What is required —
One exact copy of the listing, minus the images, is the required answer.

▼▼▼

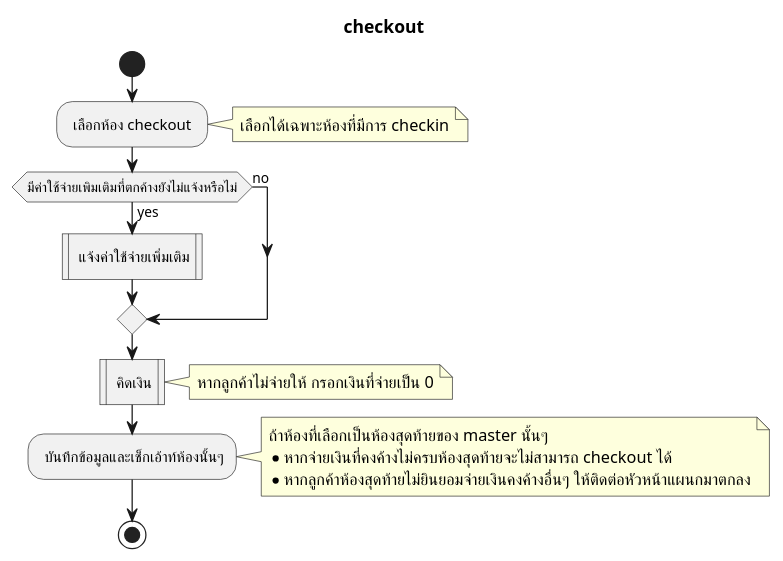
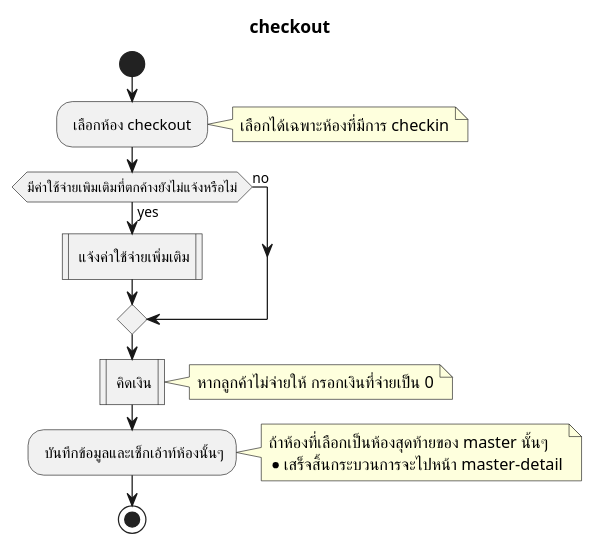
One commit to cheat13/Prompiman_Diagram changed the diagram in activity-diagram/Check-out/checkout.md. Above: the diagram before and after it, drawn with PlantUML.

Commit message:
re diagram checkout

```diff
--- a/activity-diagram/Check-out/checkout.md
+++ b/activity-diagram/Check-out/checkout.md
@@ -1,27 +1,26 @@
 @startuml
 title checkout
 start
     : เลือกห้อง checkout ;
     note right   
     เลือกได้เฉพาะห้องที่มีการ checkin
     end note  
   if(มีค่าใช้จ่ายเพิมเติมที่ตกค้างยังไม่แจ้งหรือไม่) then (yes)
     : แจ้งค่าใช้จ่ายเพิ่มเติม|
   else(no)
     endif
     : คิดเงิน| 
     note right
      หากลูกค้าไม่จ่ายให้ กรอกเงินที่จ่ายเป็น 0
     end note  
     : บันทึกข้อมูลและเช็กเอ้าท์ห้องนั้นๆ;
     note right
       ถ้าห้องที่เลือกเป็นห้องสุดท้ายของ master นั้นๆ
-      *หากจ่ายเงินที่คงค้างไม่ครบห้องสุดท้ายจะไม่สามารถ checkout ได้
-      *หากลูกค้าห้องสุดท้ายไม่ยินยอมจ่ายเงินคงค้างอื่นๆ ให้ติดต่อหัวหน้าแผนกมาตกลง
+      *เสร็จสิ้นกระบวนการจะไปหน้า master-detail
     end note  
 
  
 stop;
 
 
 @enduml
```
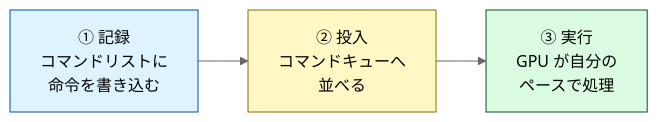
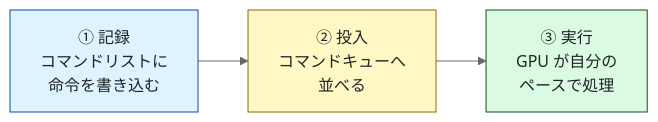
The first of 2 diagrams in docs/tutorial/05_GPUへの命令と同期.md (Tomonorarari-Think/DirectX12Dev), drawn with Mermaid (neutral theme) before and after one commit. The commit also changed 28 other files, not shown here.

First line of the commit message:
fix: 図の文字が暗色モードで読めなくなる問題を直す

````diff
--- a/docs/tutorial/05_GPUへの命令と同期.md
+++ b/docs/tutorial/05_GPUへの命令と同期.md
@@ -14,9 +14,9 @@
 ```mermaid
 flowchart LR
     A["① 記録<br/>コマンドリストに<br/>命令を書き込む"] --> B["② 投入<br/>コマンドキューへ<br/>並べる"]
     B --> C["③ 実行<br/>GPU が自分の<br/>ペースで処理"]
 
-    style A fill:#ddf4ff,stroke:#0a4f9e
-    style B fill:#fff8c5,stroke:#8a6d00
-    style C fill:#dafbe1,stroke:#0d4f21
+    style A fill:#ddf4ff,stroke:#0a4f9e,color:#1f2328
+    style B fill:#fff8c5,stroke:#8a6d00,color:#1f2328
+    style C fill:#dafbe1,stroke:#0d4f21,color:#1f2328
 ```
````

▲▲▲

Exercise response —
One commit to cheat13/Prompiman_Diagram changed the diagram in activity-diagram/Check-out/checkout.md. Above: the diagram before and after it, drawn with PlantUML.

Commit message:
re diagram checkout

```diff
--- a/activity-diagram/Check-out/checkout.md
+++ b/activity-diagram/Check-out/checkout.md
@@ -1,27 +1,26 @@
 @startuml
 title checkout
 start
     : เลือกห้อง checkout ;
     note right   
     เลือกได้เฉพาะห้องที่มีการ checkin
     end note  
   if(มีค่าใช้จ่ายเพิมเติมที่ตกค้างยังไม่แจ้งหรือไม่) then (yes)
     : แจ้งค่าใช้จ่ายเพิ่มเติม|
   else(no)
     endif
     : คิดเงิน| 
     note right
      หากลูกค้าไม่จ่ายให้ กรอกเงินที่จ่ายเป็น 0
     end note  
     : บันทึกข้อมูลและเช็กเอ้าท์ห้องนั้นๆ;
     note right
       ถ้าห้องที่เลือกเป็นห้องสุดท้ายของ master นั้นๆ
-      *หากจ่ายเงินที่คงค้างไม่ครบห้องสุดท้ายจะไม่สามารถ checkout ได้
-      *หากลูกค้าห้องสุดท้ายไม่ยินยอมจ่ายเงินคงค้างอื่นๆ ให้ติดต่อหัวหน้าแผนกมาตกลง
+      *เสร็จสิ้นกระบวนการจะไปหน้า master-detail
     end note  
 
  
 stop;
 
 
 @enduml
```
The first of 2 diagrams in docs/tutorial/05_GPUへの命令と同期.md (Tomonorarari-Think/DirectX12Dev), drawn with Mermaid (neutral theme) before and after one commit. The commit also changed 28 other files, not shown here.

First line of the commit message:
fix: 図の文字が暗色モードで読めなくなる問題を直す

````diff
--- a/docs/tutorial/05_GPUへの命令と同期.md
+++ b/docs/tutorial/05_GPUへの命令と同期.md
@@ -14,9 +14,9 @@
 ```mermaid
 flowchart LR
     A["① 記録<br/>コマンドリストに<br/>命令を書き込む"] --> B["② 投入<br/>コマンドキューへ<br/>並べる"]
     B --> C["③ 実行<br/>GPU が自分の<br/>ペースで処理"]
 
-    style A fill:#ddf4ff,stroke:#0a4f9e
-    style B fill:#fff8c5,stroke:#8a6d00
-    style C fill:#dafbe1,stroke:#0d4f21
+    style A fill:#ddf4ff,stroke:#0a4f9e,color:#1f2328
+    style B fill:#fff8c5,stroke:#8a6d00,color:#1f2328
+    style C fill:#dafbe1,stroke:#0d4f21,color:#1f2328
 ```
````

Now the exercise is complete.